Financial Institutions already apply out-of-band security in many instances. The challenge is: How do we help protect payment cards when they are used at any number of online and brick-and-mortar retailers?
Supporters of a stronger version of the USA Freedom Act pin their hopes on the Senate after the House overwhelmingly approved a watered-down version of the measure aimed at curtailing the government's collection of American's phone records.
Banking experts say the Retail Industry Leader Association's launch of a cyberthreat information sharing initiative is a good first step toward thwarting breaches, but it should build on the models used by other industries.
A bill designed to help strengthen the cybersecurity workforce at the Department of Homeland Security is headed to the Senate floor, although supporters of the measure say obstacles to passage still must be overcome.
Target reports its profits have dropped for the second consecutive quarter in the wake of its massive data breach. It outlines data breach costs so far and reveals a massive severance package for its former CEO.

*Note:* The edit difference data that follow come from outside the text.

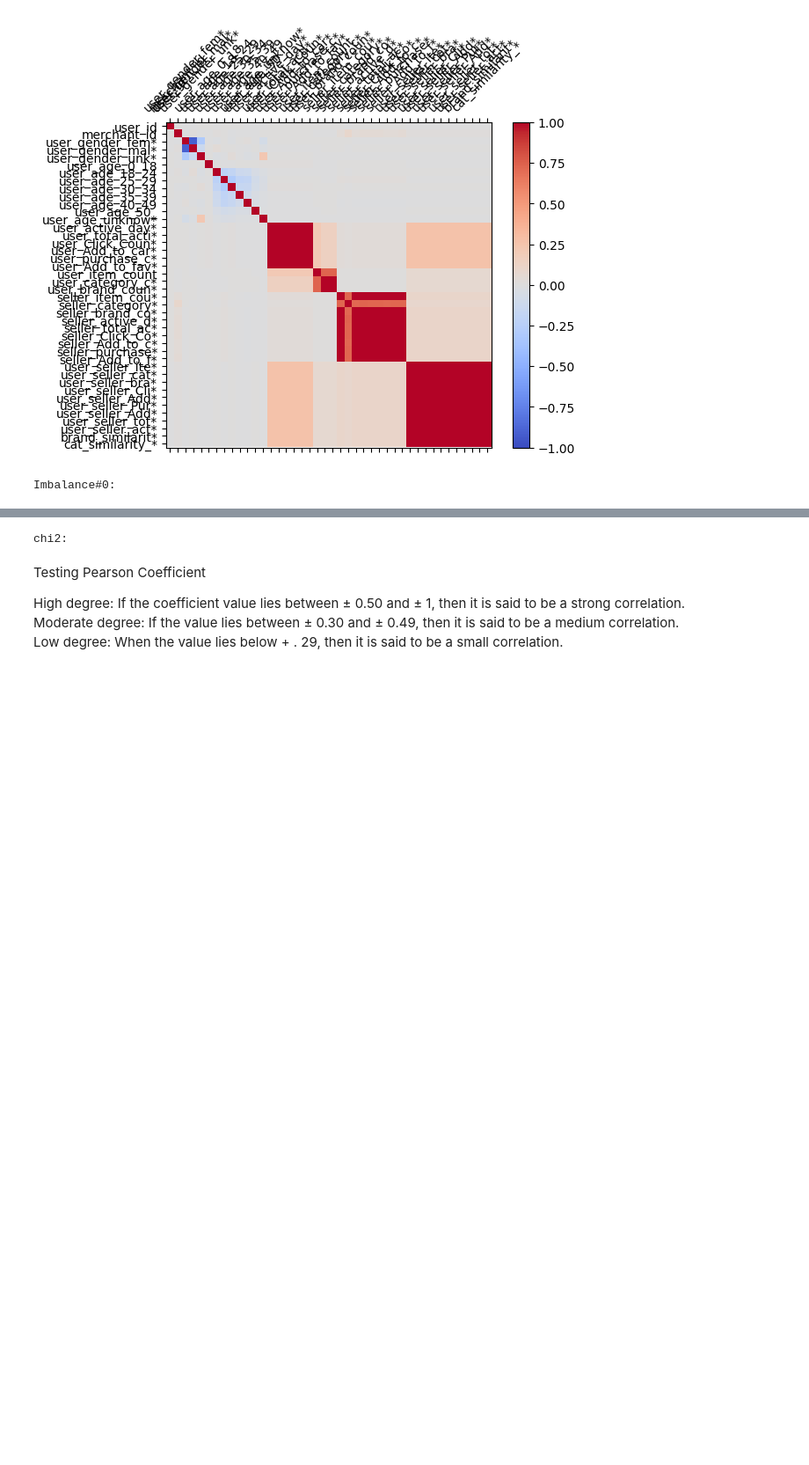
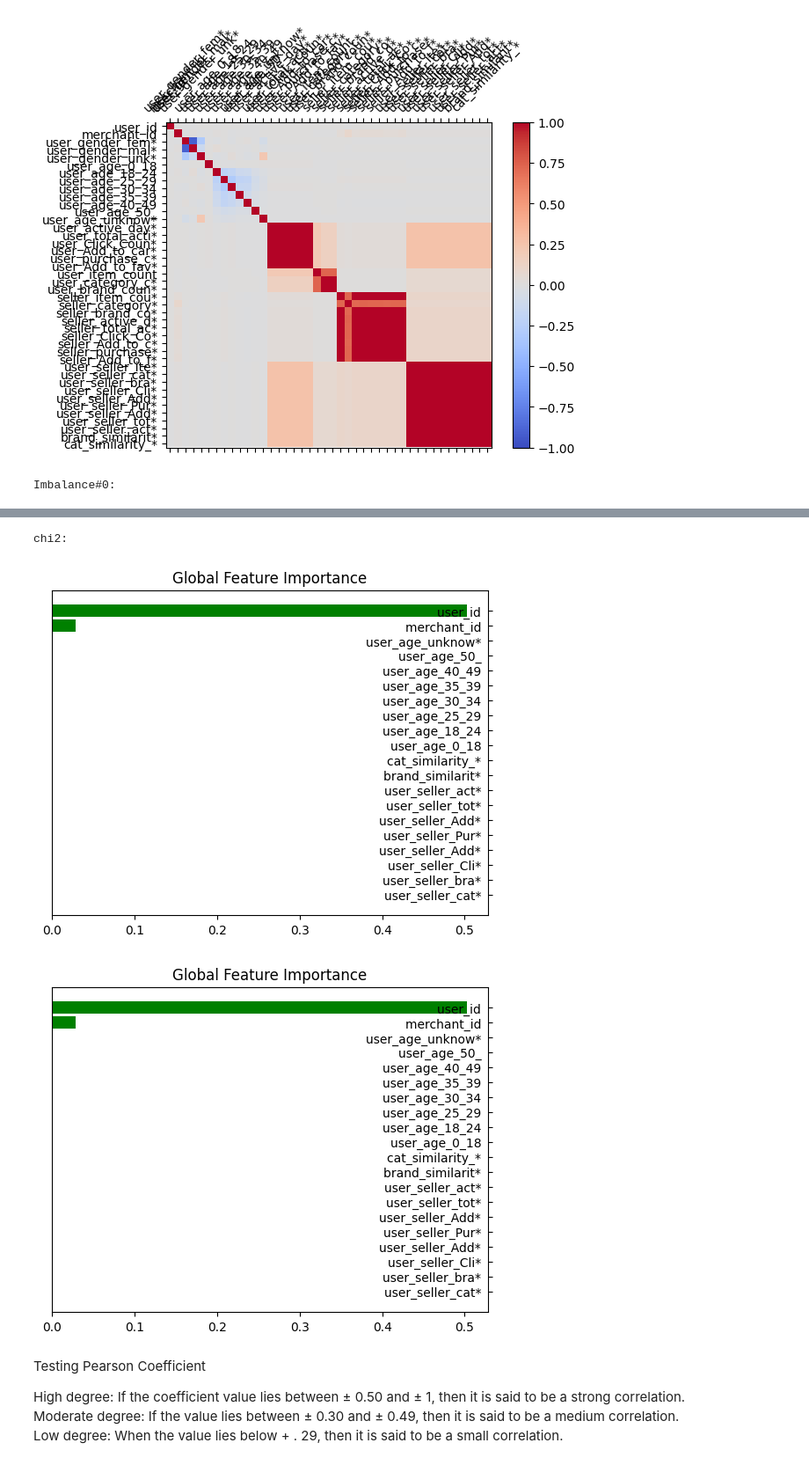
Before and after one commit to MrAlphalfa97/CECS_550, a Jupyter notebook: EDA/omni_stats.ipynb, the cells around one changed output, grey strips where cells are left out. Shown: that part at 88% size. Saved outputs shown, nothing was run; the diff lists cells and outputs as text; code cells hidden in the pictures; blank space fills up the shorter version.

```diff
--- a/EDA/omni_stats.ipynb
+++ b/EDA/omni_stats.ipynb
@@ -79,8 +102,10 @@ Mutual:
 # %%
 print("chi2:")
-explanations["chi2"].ipython_plot()
+explanations["chi2"].plot()
 # %% [output]
 chi2:
+[figure, added]
+[figure, added]
 # %% [markdown]
 Testing Pearson Coefficient
 
```
Also changed, not shown: parts of 10 cells of this notebook.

eBay is urging its 145 million customers to change their passwords following a cyber-attack on a company database that compromised encrypted passwords and other personal information. Learn how and when the attack originated.
High-profile retail breaches, such as the one suffered by Target Corp., could spur more merchants to promote increased use of mobile payments to boost security, says Thad Peterson, a new analyst at Aite Group.
The arrests of more than 90 individuals for their alleged involvement in the use of BlackShades malware is a sign of progress in the global fight against cybercrime, but some experts question whether the crackdown will serve as a fraud deterrent.
There are a number of reasons why the U.S. government indicted five Chinese army officers for hacking American corporate computers to steal intellectual property. Bringing the assailants to justice isn't one of them.
Five Chinese military officers have been indicted for hacking U.S. companies - incidents that had major consequences, including the shuttering of three American steel plants, according to U.S. Justice Department officials.